[[ Given records open ]]
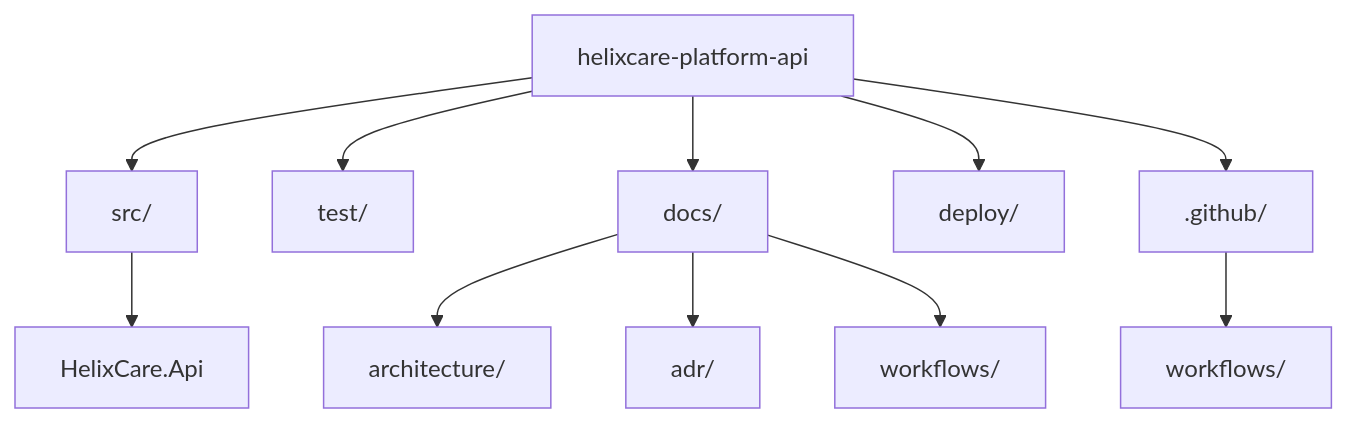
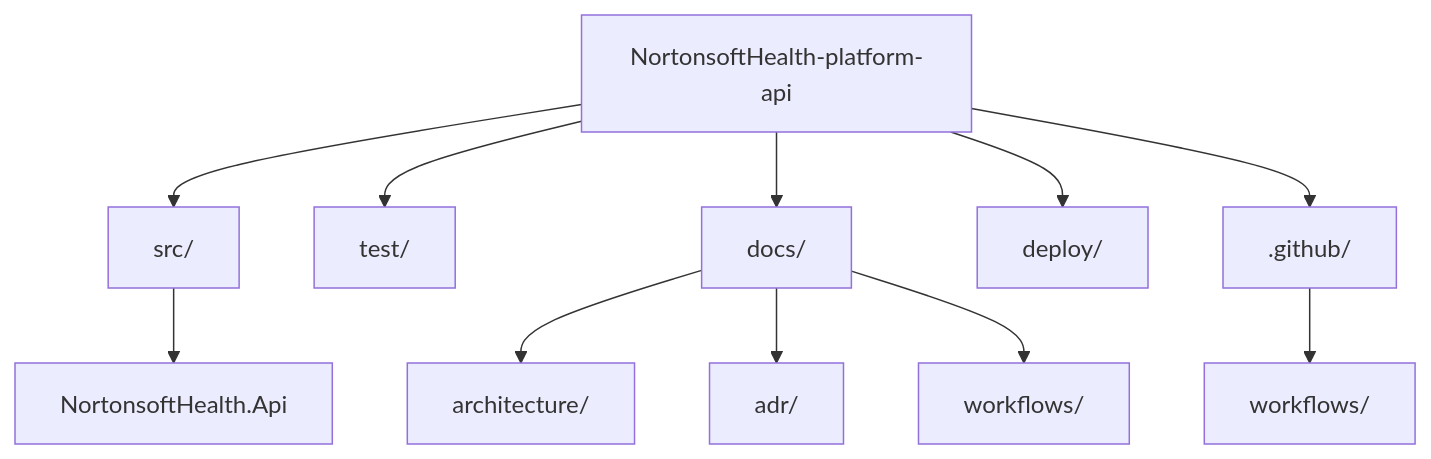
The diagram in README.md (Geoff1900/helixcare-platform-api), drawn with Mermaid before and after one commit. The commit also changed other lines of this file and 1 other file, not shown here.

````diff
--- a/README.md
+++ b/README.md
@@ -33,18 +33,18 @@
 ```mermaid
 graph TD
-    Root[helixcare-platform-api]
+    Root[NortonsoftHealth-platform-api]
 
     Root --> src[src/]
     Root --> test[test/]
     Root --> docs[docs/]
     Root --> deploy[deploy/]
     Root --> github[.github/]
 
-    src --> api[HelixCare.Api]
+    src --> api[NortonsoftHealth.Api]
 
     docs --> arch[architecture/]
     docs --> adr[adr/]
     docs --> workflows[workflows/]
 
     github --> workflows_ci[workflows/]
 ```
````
[[ Given records closed ]]
■ **Assignment**
Write out each entry exactly; any pictures stay out of the copy.

■ **Reply**
The diagram in README.md (Geoff1900/helixcare-platform-api), drawn with Mermaid before and after one commit. The commit also changed other lines of this file and 1 other file, not shown here.

````diff
--- a/README.md
+++ b/README.md
@@ -33,18 +33,18 @@
 ```mermaid
 graph TD
-    Root[helixcare-platform-api]
+    Root[NortonsoftHealth-platform-api]
 
     Root --> src[src/]
     Root --> test[test/]
     Root --> docs[docs/]
     Root --> deploy[deploy/]
     Root --> github[.github/]
 
-    src --> api[HelixCare.Api]
+    src --> api[NortonsoftHealth.Api]
 
     docs --> arch[architecture/]
     docs --> adr[adr/]
     docs --> workflows[workflows/]
 
     github --> workflows_ci[workflows/]
 ```
````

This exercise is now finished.